|8.|| Doniger SJ, Ishimine P, Fox JC, Kanegaye JT. Randomized controlled trial of ultrasound guided peripheral intravenous catheter placement versus traditional techniques in difficult-access pediatric patients. Pediatr Emerg Care 2009; 25:154-159. |
|9.|| Benkhadra M, Collignon M, Fournel I, Oeuvrard C, Rollin P, Perrin M, et al. Ultrasound guidance allows faster peripheral IV cannulation in children under 3 years of age with difficult venous access: a prospective randomized study. Paediatr Anaesth 2012; 22:449-454. |
|10.||1Kuhns LR, Martin AJ, Gildersleeve S, Poznanski AK. Intense transillumination for infant venipuncture. Radiology 1975; 116:734-735. |
|11.||1Goren A, Laufer J, Yativ N, Kuint J, Ben Ackon M, Rubinshtein M, et al. Transillumination of the palm for venipuncture in infants. Pediatr Emerg Care 2001; 17:130-131. |
|12.||1Atalay H, Erbay H, Tomatir E, Serin S, Oner O. The use of transillumination for peripheral venous access in paediatric anaesthesia. Eur J Anaesthesiol 2005; 22:317-318. |
|13.||1Katsogridakis YL, Seshadri R, Sullivan C, Waltzman ML. Veinlite transillumination in the pediatric emergency department: a therapeutic interventional trial. Pediatr Emerg Care 2008; 24:83-88. |
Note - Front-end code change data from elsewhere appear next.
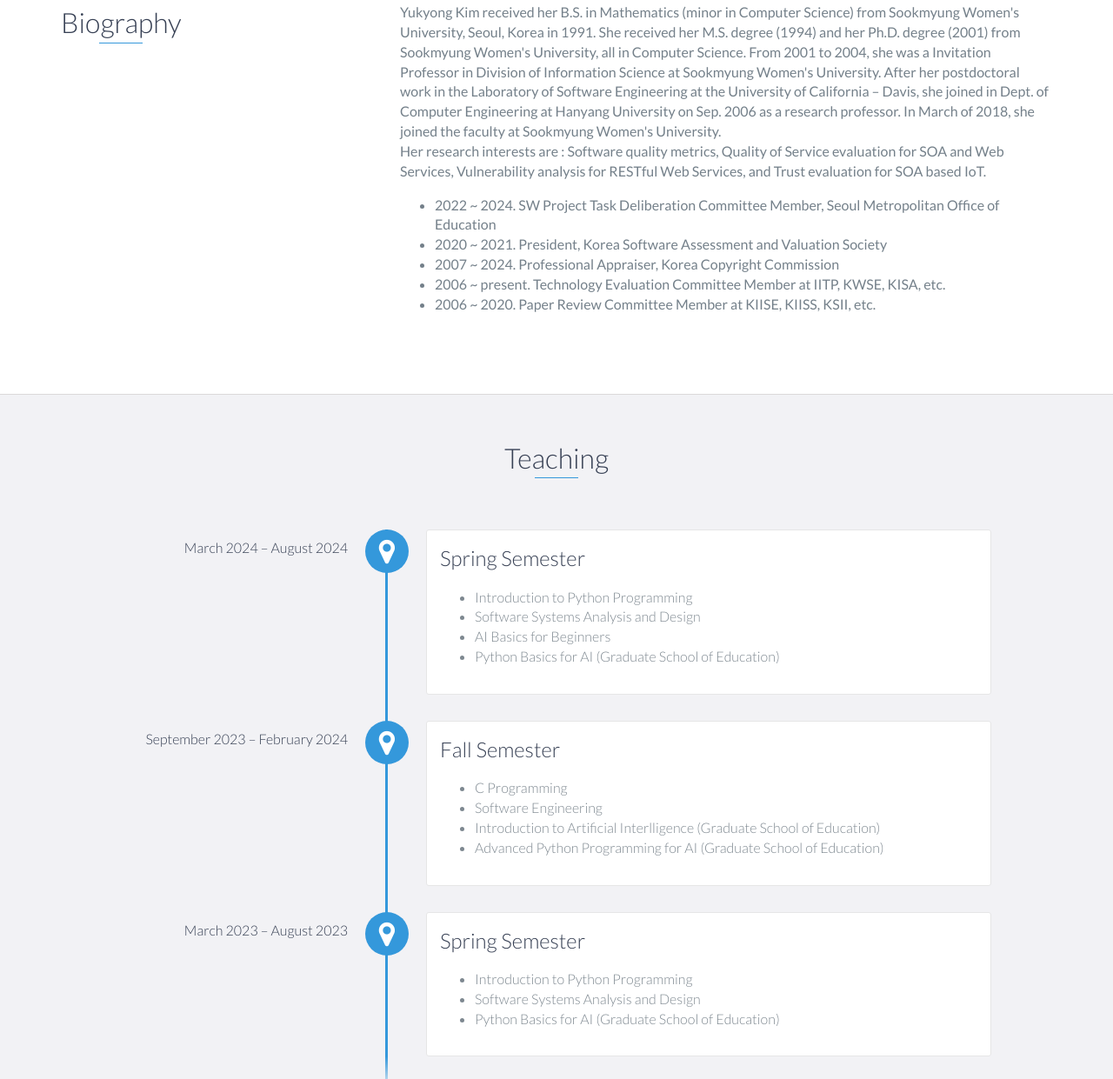
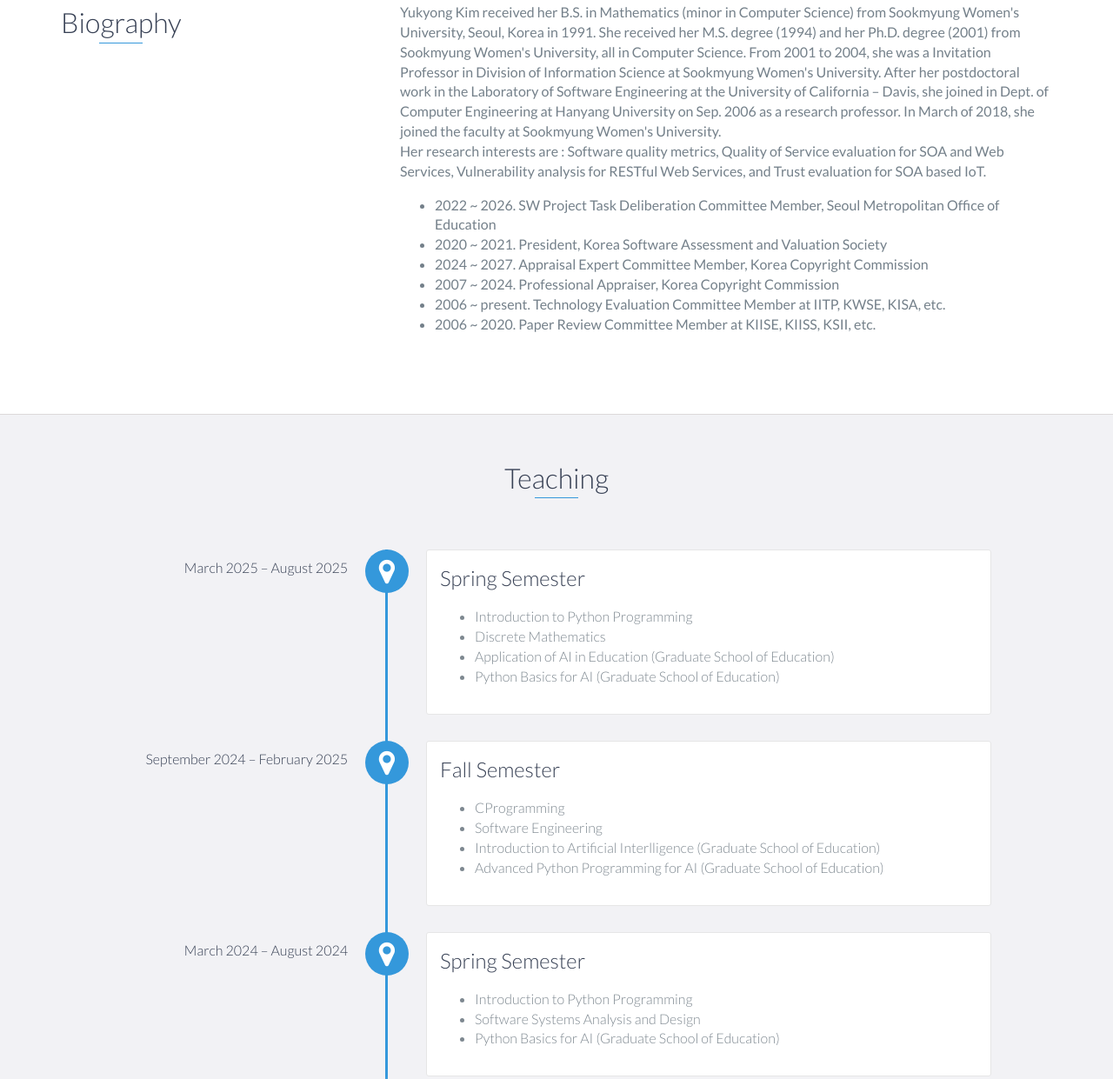
Before and after one commit to Yukyong-Kim/yukyong-kim.github.io, a website: page index.html in a window 1280 px wide. Shown: the part 872-2113 px from the top of the page at 87% size. Drawn offline with nearby package versions, Linux system fonts and the light colour scheme.

Commit message:
Update index.html

```diff
--- a/index.html
+++ b/index.html
@@ -43,7 +43,7 @@
     <div id="lead">
         <div id="lead-content">
             <h1>Yukyong Kim, Ph.D. <img style="border-radius: 70px; -moz-border-radius: 70px; -khtml-border-radius: 70px; -webkit-border-radius: 70px;" src = "images/yu.jpg"> </h1>
-            <h2> Professor, Division of Basic Engineering </h2>
+            <h2> Professor, Division of Advanced Engineering </h2>
               <h2>  Sookmyung Women's University</h2>
         </div>
         <!-- End #lead-content -->
@@ -74,8 +74,9 @@
                     </p>
 		    <p> <font color = "#74808a">
 		        <ul>
-				<li> 2022 ~ 2024. SW Project Task Deliberation Committee Member, Seoul Metropolitan Office of Education </li>
+				<li> 2022 ~ 2026. SW Project Task Deliberation Committee Member, Seoul Metropolitan Office of Education </li>
 				<li> 2020 ~ 2021. President, Korea Software Assessment and Valuation Society </li>
+				<li> 2024 ~ 2027. Appraisal Expert Committee Member, Korea Copyright Commission </li>
 				<li> 2007 ~ 2024. Professional Appraiser, Korea Copyright Commission </li>
 				<li> 2006 ~ present. Technology Evaluation Committee Member at IITP, KWSE, KISA, etc.  </li>
 				<li> 2006 ~ 2020. Paper Review Committee Member at KIISE, KIISS, KSII, etc.  </li>
@@ -91,23 +92,23 @@
         <h2 class="heading">Teaching</h2>
         <div id="experience-timeline">
 
-	    <div data-date="March 2024 – August 2024">
+	    <div data-date="March 2025 – August 2025">
                <h3> Spring Semester</h3>
 		    <h4>
 			    <ul>
 				    <li> Introduction to Python Programming </li>
-				    <li> Software Systems Analysis and Design </li>
-				    <li> AI Basics for Beginners </li>
+				    <li> Discrete Mathematics </li>
+				    <li> Application of AI in Education (Graduate School of Education) </li>
 				    <li> Python Basics for AI (Graduate School of Education) </li>
 			    </ul>
 		    </h4>
             </div>
 
-            <div data-date="September 2023 – February 2024">
+            <div data-date="September 2024 – February 2025">
                 <h3> Fall Semester</h3>
 		   <h4>
 			   <ul>
-				   <li> C Programming </li>
+				   <li> CProgramming </li>
 				   <li> Software Engineering </li>
 				   <li> Introduction to Artificial Interlligence (Graduate School of Education) </li>
 				   <li> Advanced Python Programming for AI (Graduate School of Education) </li>
@@ -115,7 +116,7 @@
 		    </h4>
             </div>
 
-            <div data-date="March 2023 – August 2023">
+            <div data-date="March 2024 – August 2024">
                 <h3> Spring Semester</h3>
 		    <h4>
 			    <ul>
```
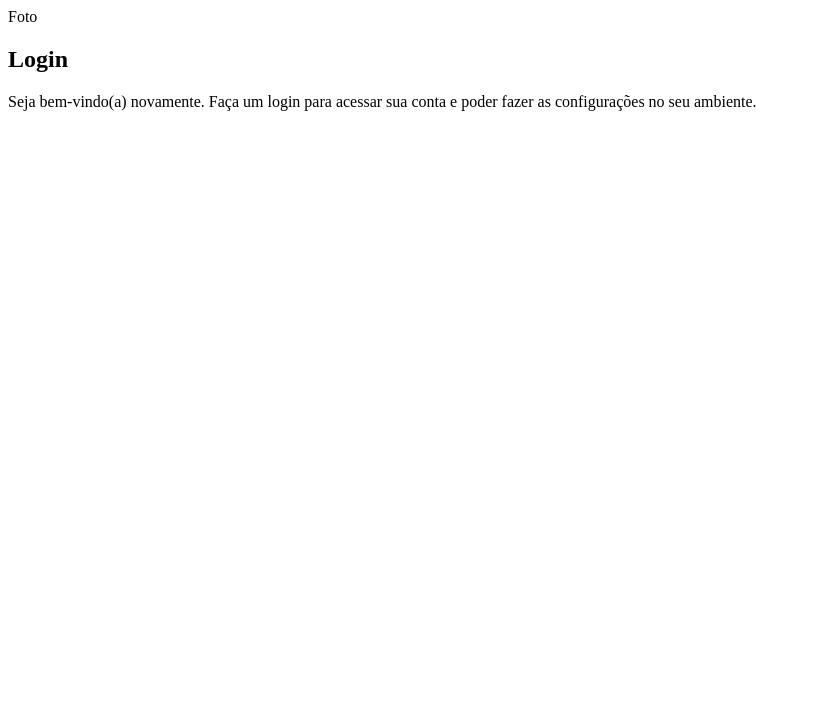
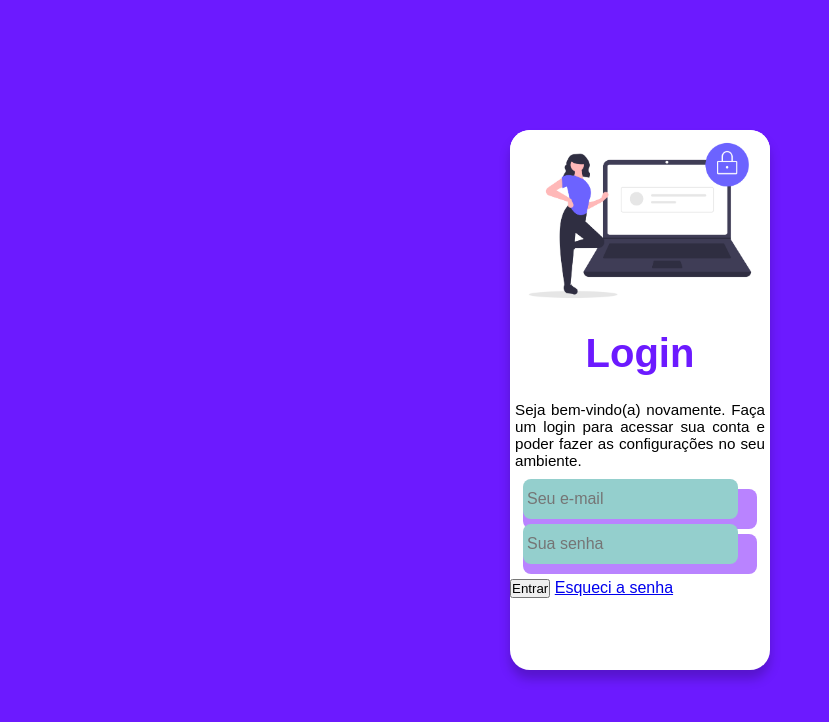
Before and after one commit to Alexguimaraes0/projeto-login, a plain HTML site: page index.html in a window 1280 px wide. Shown: the whole page, without its empty margins (0-829 px from the left). Drawn offline with nearby package versions, Linux system fonts and the light colour scheme.

Commit message:
projeto em andamento

```diff
--- a/estilos/style.css
+++ b/estilos/style.css
@@ -1,8 +1,81 @@
 @charset "UTF-8";
 
+* {
+    margin: 0;
+    padding: 0;
+    box-sizing: border-box;
+    font-family: 'Poppins', sans-serif;
+}
+
+/* background: linear-gradient(135deg, var(--roxo-escuro), var(--lilas)); */
+
 :root {
-    --verde: #4CAF50;
+    --verde: #4caf9e;
     --roxo-escuro: #6C1AFF;
     --lilas: #B983FF;
     --roxo-claro: #E4C1FF;
 }
+
+body {
+    height: 100vh;
+    background-color: var(--roxo-escuro);
+}
+
+#login {
+    position: absolute;
+    top: 50%;
+    left: 50%;
+    transform: translate(-50%, -50%);
+    width: 260px;
+    height: 540px;
+    background-color: white;
+    border-radius: 20px;
+    box-shadow: 0px 9px 11px rgba(0, 0, 0, 0.205);;
+
+}
+
+#login h1 {
+    text-align: center;
+    padding: 20px 0;
+    color: var(--roxo-escuro);
+    font-size: 2.5rem;
+    font-weight: bolder;
+}
+
+#login p {
+    text-align: justify;
+    margin: 5px;
+    font-size: 0.95rem;
+    color: black;
+    margin-bottom: 20px;
+}
+
+img {
+    width: 100%;
+    max-width: 300px;
+    margin: auto;
+    border-radius: 20px;
+    display: block;
+
+}
+
+.campo {
+    width: 90%;
+    height: 40px;
+    background-color: var(--lilas);
+    display: block;
+    margin: auto;
+    border-radius: 8px;
+    margin: 5px auto;
+}
+
+.campo input  {
+    width: calc(100%, - 45px);
+    height: 100%;
+    border-radius: 8px;
+    border: none;
+    background-color: #94cfcd;
+    font-size: 1rem;
+    padding: 4px;
+    transform: translateY(-10px);
+}
--- a/index.html
+++ b/index.html
@@ -4,6 +4,8 @@
     <meta charset="UTF-8">
     <meta name="viewport" content="width=], initial-scale=1.0">
     <title>Tela de Login</title>
+    <link rel="stylesheet" href="https://fonts.googleapis.com/css2?family=Material+Symbols+Outlined:opsz,wght,FILL,GRAD@20..48,100..700,0..1,-50..200&icon_names=password" />
+    <link rel="stylesheet" href="https://fonts.googleapis.com/css2?family=Material+Symbols+Outlined:opsz,wght,FILL,GRAD@20..48,100..700,0..1,-50..200&icon_names=person" />
     <link rel="shortcut icon" href="enter.png" type="image/x-icon">
     <link rel="stylesheet" href="estilos/style.css">
 </head>
@@ -11,13 +13,25 @@
     <main>
         <section id="login">
             <div id="imagem">
-                Foto
+                <img src="imagens/undraw_secure-login_m11a.png" alt="Imagem de Login">
             </div>
             <div id="formulario">
                 <h1>Login</h1>
                 <p>Seja bem-vindo(a) novamente. Faça um login para acessar sua conta e poder fazer as configurações no seu ambiente.</p>
-                <form action="login.php" method="post">
+                <form action="login.php" method="post" autocomplete="on">
+                    <div class="campo">
+                        <label for="iemail"></label>
+                        <input type="email" name="email" id="iemail" placeholder="Seu e-mail" required autocomplete="email" maxlength="30">
+                    </div>
+                    <div class="campo">
+                        <label for="isenha"></label>
+                        <input type="password" name="senha" id="isenha" placeholder="Sua senha" required autocomplete="current-password" minlength="7" maxlength="20">
+                    </div>
+                    <div>
+                        <input type="submit" value="Entrar"></input>
+                        <a href="esqueci.html" class="botao">Esqueci a senha</a>
 
+                    </div>
                 </form>
             </div>
         </section>
```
|14.||1Yen K, Riegert A, Gorelick MH. Derivation of the DIVA Score: a clinical prediction rule for the identification of children with difficult intravenous access. Pediatr Emerg Care 2008; 24:143-147. |
|15.||1Riker MW, Kennedy C, Winfrey BS, Yen K, Dowd MD. Validation and refinement of the difficult intravenous access score: a clinical prediction rule for identifying children with difficult intravenous access. Acad Emerg Med 2011; 18:1129-1134. |
|16.||1O′Neill MB, Dillane M, Hanipah NF. Validating the difficult intravenous access clinical prediction rule. Pediatr Emerg Care 2012; 28:1314-1316. |
|17.||1Larsen P, Eldridge D, Brinkley J, Newton D, Goff D, Hartzog T, et al. Pediatric peripheral intravenous access: does nursing experience and competence really make a difference? J Infus Nurs 2010; 33:226-235. |
|18.||1Reigart JR, Chamberlain KH, Eldridge D, O′Brien ES, Freeland KD, Larsen P, et al. Peripheral intravenous access in pediatric inpatients. Clin Pediatr 2012; 51:468-472. |
|19.||1Bair AE, Rose JS, Vance CW, Andrada-Brown E, Kuppermann N. Ultrasound-assisted peripheral venous access in young children: a randomized controlled trial and pilot feasibility study. West J Emerg Med 2008; 9:219-224. |
|20.||2Jumani DB, Murphy P. Ultrasound-guided cannulation of the great saphenous vein at the ankle in infants. Br J Anaesth 2012; 109:129-130. |
[Figure 1], [Figure 2], [Figure 3]
[Table 1], [Table 2], [Table 3]